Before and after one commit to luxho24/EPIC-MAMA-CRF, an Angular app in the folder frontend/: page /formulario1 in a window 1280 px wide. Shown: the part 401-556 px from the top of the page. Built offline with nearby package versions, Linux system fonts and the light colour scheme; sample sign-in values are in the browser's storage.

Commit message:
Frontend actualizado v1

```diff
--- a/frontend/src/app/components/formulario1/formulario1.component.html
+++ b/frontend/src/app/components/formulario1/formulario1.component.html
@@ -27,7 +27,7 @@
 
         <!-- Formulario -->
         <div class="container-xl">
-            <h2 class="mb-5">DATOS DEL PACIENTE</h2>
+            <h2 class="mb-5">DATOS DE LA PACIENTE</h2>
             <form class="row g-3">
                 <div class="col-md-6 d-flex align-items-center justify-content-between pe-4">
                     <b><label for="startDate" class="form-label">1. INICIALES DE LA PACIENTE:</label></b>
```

----

What needs to be done: Your answer should be the records themselves, returned word for word.

Problem solution:
Before and after one commit to luxho24/EPIC-MAMA-CRF, an Angular app in the folder frontend/: page /formulario1 in a window 1280 px wide. Shown: the part 401-556 px from the top of the page. Built offline with nearby package versions, Linux system fonts and the light colour scheme; sample sign-in values are in the browser's storage.

Commit message:
Frontend actualizado v1

```diff
--- a/frontend/src/app/components/formulario1/formulario1.component.html
+++ b/frontend/src/app/components/formulario1/formulario1.component.html
@@ -27,7 +27,7 @@
 
         <!-- Formulario -->
         <div class="container-xl">
-            <h2 class="mb-5">DATOS DEL PACIENTE</h2>
+            <h2 class="mb-5">DATOS DE LA PACIENTE</h2>
             <form class="row g-3">
                 <div class="col-md-6 d-flex align-items-center justify-content-between pe-4">
                     <b><label for="startDate" class="form-label">1. INICIALES DE LA PACIENTE:</label></b>
```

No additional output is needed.